Content starts

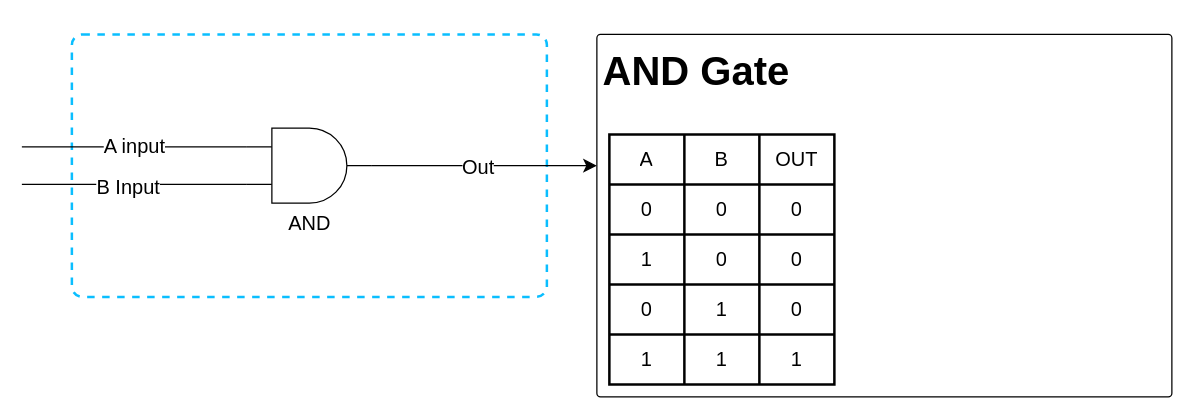
The draw.io diagram Nand-2-Tetris/LogicGates.drawio in 0xThurling/ComputerScience, before the edit. Source tidied: cells renumbered, new cells numbered last; positions are measured from the earlier drawing's top-left corner, leaving out a move shared by most shapes. Both pictures are drawn from the tidied source at 125%, with x=0, y=0 at pixel (21, 34).
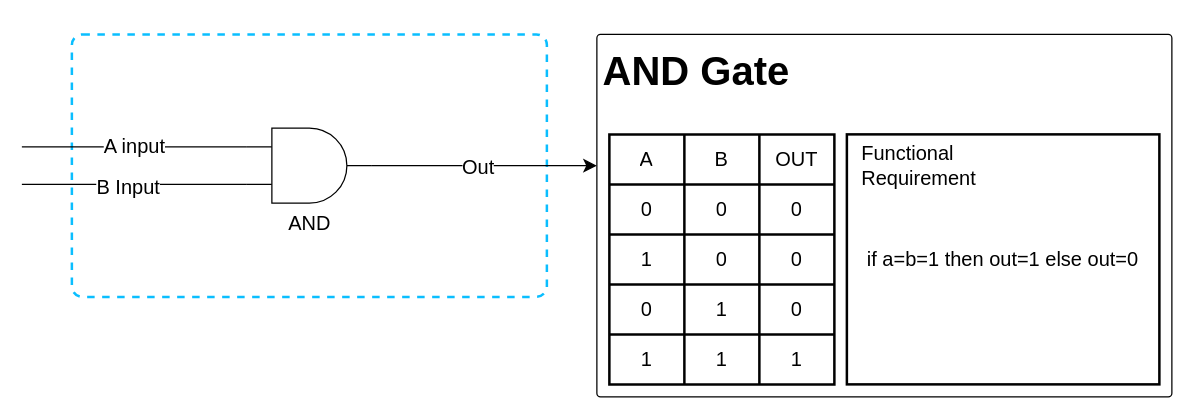
Above is the later version.

The edit, as a diff of the source:
```diff
@@
+    <mxCell id="32" value="if a=b=1 then out=1 else out=0" style="rounded=0;whiteSpace=wrap;html=1;strokeColor=default;strokeWidth=2;fontSize=16;" parent="1" vertex="1">
+      <mxGeometry x="660" y="80" width="250" height="200" as="geometry" />
+    </mxCell>
+    <mxCell id="33" value="Functional Requirement" style="text;html=1;strokeColor=none;fillColor=none;align=left;verticalAlign=middle;whiteSpace=wrap;rounded=0;fontSize=16;" parent="1" vertex="1">
+      <mxGeometry x="670" y="90" width="60" height="30" as="geometry" />
+    </mxCell>
```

Content ends

Return the whole listing word for word. Pictures stay out of it.

The draw.io diagram Nand-2-Tetris/LogicGates.drawio in 0xThurling/ComputerScience, before the edit. Source tidied: cells renumbered, new cells numbered last; positions are measured from the earlier drawing's top-left corner, leaving out a move shared by most shapes. Both pictures are drawn from the tidied source at 125%, with x=0, y=0 at pixel (21, 34).
Above is the later version.

The edit, as a diff of the source:
```diff
@@
+    <mxCell id="32" value="if a=b=1 then out=1 else out=0" style="rounded=0;whiteSpace=wrap;html=1;strokeColor=default;strokeWidth=2;fontSize=16;" parent="1" vertex="1">
+      <mxGeometry x="660" y="80" width="250" height="200" as="geometry" />
+    </mxCell>
+    <mxCell id="33" value="Functional Requirement" style="text;html=1;strokeColor=none;fillColor=none;align=left;verticalAlign=middle;whiteSpace=wrap;rounded=0;fontSize=16;" parent="1" vertex="1">
+      <mxGeometry x="670" y="90" width="60" height="30" as="geometry" />
+    </mxCell>
```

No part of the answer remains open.